Problem details
Pick out each line of the records in which the word "plaintext" appears.
START Information given
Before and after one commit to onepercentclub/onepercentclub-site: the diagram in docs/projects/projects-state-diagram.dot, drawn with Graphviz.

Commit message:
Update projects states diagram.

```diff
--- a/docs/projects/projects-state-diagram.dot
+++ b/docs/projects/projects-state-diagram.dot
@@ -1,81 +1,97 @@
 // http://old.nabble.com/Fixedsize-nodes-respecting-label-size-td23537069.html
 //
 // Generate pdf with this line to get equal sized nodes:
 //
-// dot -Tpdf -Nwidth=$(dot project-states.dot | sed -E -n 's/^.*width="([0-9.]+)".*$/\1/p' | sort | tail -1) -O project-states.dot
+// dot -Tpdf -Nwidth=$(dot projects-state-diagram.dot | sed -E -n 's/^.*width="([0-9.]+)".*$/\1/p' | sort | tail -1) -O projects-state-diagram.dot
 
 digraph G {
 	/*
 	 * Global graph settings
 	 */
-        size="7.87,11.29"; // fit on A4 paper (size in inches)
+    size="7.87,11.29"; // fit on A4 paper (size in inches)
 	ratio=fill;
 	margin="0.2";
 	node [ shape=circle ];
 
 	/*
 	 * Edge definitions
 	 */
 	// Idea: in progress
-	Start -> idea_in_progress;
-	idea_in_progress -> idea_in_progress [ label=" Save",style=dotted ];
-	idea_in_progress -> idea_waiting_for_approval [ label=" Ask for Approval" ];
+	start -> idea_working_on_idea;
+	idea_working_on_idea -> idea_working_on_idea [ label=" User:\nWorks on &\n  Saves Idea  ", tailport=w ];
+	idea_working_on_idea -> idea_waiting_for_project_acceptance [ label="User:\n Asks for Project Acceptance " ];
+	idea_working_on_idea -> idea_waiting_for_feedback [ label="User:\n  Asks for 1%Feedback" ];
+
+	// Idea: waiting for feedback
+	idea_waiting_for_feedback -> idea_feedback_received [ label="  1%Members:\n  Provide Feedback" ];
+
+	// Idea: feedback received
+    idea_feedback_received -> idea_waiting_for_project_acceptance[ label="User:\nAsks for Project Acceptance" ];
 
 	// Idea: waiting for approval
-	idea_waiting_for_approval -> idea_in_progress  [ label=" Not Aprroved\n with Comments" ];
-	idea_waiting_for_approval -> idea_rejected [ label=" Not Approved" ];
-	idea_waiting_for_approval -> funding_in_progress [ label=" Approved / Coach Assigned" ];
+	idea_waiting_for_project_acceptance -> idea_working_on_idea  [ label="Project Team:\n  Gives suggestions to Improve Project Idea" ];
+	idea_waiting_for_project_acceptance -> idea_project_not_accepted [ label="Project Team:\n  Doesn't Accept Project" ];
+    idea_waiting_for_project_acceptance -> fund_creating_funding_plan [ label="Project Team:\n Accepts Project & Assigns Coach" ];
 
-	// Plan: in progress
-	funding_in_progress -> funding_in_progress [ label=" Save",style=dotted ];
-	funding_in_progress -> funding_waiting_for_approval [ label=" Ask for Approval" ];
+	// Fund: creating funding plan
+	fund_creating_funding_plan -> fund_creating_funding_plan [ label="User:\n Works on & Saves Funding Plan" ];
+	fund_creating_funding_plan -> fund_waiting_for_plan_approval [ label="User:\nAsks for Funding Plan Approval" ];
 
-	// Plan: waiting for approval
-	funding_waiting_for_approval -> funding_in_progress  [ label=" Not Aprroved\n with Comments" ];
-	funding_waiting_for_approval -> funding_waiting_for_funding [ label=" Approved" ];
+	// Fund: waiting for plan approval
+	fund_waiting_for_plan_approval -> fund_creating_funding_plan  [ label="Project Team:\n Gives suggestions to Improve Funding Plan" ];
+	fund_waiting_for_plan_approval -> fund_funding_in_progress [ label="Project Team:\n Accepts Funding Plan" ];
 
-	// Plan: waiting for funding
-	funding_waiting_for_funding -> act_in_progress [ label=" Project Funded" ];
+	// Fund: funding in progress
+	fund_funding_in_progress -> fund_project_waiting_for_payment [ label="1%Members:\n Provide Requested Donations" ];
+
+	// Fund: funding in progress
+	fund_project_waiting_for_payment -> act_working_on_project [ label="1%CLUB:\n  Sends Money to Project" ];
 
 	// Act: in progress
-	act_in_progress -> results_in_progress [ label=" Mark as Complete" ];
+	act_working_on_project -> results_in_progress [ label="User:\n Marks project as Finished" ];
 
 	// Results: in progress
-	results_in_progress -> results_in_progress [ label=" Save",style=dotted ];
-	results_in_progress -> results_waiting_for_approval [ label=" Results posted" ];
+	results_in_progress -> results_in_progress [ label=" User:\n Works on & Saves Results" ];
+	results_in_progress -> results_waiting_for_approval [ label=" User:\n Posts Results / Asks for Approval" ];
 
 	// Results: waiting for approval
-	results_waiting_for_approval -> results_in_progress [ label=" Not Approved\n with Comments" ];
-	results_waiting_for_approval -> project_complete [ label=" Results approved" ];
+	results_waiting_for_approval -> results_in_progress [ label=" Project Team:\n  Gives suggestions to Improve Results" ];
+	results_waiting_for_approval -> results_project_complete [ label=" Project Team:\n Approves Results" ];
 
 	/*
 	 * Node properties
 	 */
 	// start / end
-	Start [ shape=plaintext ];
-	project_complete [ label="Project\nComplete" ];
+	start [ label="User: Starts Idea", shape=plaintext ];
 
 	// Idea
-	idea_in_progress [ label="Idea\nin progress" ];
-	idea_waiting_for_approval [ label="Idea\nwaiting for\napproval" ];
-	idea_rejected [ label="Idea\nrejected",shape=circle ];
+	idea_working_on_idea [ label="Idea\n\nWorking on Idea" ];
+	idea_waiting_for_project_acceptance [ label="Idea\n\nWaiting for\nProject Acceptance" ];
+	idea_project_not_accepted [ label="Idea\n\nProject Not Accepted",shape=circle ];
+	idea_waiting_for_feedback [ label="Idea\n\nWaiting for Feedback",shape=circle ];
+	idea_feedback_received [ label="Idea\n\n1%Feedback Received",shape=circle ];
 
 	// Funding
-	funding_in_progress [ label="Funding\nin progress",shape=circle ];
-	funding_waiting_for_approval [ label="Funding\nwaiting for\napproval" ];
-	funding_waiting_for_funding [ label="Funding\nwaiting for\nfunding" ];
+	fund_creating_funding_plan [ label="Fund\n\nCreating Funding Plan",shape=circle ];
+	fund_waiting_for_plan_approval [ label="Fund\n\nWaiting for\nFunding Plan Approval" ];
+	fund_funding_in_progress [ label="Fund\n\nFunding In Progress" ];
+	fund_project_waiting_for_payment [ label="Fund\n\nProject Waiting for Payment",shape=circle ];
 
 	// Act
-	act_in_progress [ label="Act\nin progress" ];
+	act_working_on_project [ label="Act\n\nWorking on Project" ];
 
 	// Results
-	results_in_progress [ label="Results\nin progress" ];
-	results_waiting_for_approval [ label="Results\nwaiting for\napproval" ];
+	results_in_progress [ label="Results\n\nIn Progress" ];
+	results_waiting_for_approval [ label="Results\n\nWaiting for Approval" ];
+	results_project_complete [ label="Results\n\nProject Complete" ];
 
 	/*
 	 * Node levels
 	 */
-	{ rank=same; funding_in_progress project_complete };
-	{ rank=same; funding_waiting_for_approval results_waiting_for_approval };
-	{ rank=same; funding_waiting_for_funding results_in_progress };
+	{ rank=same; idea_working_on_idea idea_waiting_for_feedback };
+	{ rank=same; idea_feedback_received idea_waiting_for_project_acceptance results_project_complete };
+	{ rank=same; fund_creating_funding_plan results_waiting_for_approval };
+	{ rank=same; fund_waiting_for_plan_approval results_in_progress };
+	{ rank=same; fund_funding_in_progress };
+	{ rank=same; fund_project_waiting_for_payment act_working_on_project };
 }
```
END Information given
Solution below
-	Start [ shape=plaintext ];
+	start [ label="User: Starts Idea", shape=plaintext ];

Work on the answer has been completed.